An army of garbage trucks returned to the streets Monday, faced with the daunting task of clearing the massive heaps of garbage -- 6 foot-high piles in some places -- amassed on sidewalks since the blizzard that dumped 20 inches of snow on the city forced a weeklong suspension in service.
Sanitation Commissioner John Doherty said that workers would begin collecting trash along the usual Monday route, but, realistically, he believed they would not be able to reach all stops today.
Much to the relief of weary New Yorkers, Doherty said he expects every pick-up location will be hit at least once by the end of the week.
"We're trying to get as much service in to everybody this week and we expect by the end of the week we should be pretty well normal on refuse collection," Doherty said.
Doherty said that the going will be slow for sanitation workers, particularly in the outer boroughs where the surfaces may be slippery and crews may have to walk farther to get to garbage bags.

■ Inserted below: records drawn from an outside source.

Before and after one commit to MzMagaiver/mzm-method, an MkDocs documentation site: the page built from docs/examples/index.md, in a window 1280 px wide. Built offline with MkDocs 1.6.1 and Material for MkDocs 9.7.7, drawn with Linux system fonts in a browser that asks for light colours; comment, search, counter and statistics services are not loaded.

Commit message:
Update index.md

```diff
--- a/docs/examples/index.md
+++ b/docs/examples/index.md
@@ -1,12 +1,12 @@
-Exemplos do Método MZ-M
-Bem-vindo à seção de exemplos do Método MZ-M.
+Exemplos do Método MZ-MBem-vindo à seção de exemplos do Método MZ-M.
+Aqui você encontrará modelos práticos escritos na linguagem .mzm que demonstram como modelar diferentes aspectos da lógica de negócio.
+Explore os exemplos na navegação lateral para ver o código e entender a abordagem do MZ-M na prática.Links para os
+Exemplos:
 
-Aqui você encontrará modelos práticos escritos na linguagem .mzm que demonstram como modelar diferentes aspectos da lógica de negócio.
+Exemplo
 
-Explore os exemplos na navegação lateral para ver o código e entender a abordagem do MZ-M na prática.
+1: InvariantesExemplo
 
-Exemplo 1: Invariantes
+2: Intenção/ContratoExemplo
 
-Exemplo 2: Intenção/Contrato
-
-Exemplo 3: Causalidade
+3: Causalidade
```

He also said the department didn't have enough people to get the job done faster, but quickly clarified when asked about whether layoffs recently imposed on the department impacted their ability to do their job.
"One has to make a determination based on what your normal needs are," Doherty said. "Do you build a workforce for something that happens every 15 years? That can be pretty expensive. The city has to balance the budget and the service they want to provide to the public. And sometimes that's difficult, and sometimes it doesn't work out to people's expectations."
As for whether residents and business owners could expect the usual second pick-up in a week, Doherty said, "We'll see how it goes. We want to get to everybody at least once."
No date has been set for the return of recycling collection. Doherty said he expects service won't be restored until this weekend or next week at the earliest. The commissioner also said no decision had yet been made on when alternate-side parking rules would resume.
"We have two priorities right now. One is to make sure we're doing our work that's needed on snow, but that's starting to drift back now," Doherty said. "All the streets are open. People are getting around the city."
While some metered areas and sidewalks still need to be cleared, Doherty said that waste collection is atop his department's agenda.
Doherty said a week after the Blizzard of 1996 was the longest the city had gone to date without collecting garbage, and it took about a week for sanitation trucks to clean up the accummulated trash. He also noted that 14 years ago, there was no recycling collection to manage.
Despite the mounds of garbage bags consuming city streets, the longtime sanitation chief says he believes his trucks will ultimately pick up less trash by the end of the week than the just under 50,000 tons they do in a normal seven-day period.
"History has showed us that in a storm like this or a period where you don't pick up garbage because of some problem, the tonnage seems to drop," said Doherty. "I think that people who were not going out as much may not have generated as much garbage."
Most New Yorkers were frustrated by the seemingly swelling heaps, but piled up garbage outside a Manhattan building actually helped save the life of a troubled man who authorities say jumped from his ninth floor apartment.
The 26-year-old was taken to Bellevue Hospital shortly after noon on Sunday, fire officials say. He was listed in critical but stable condition.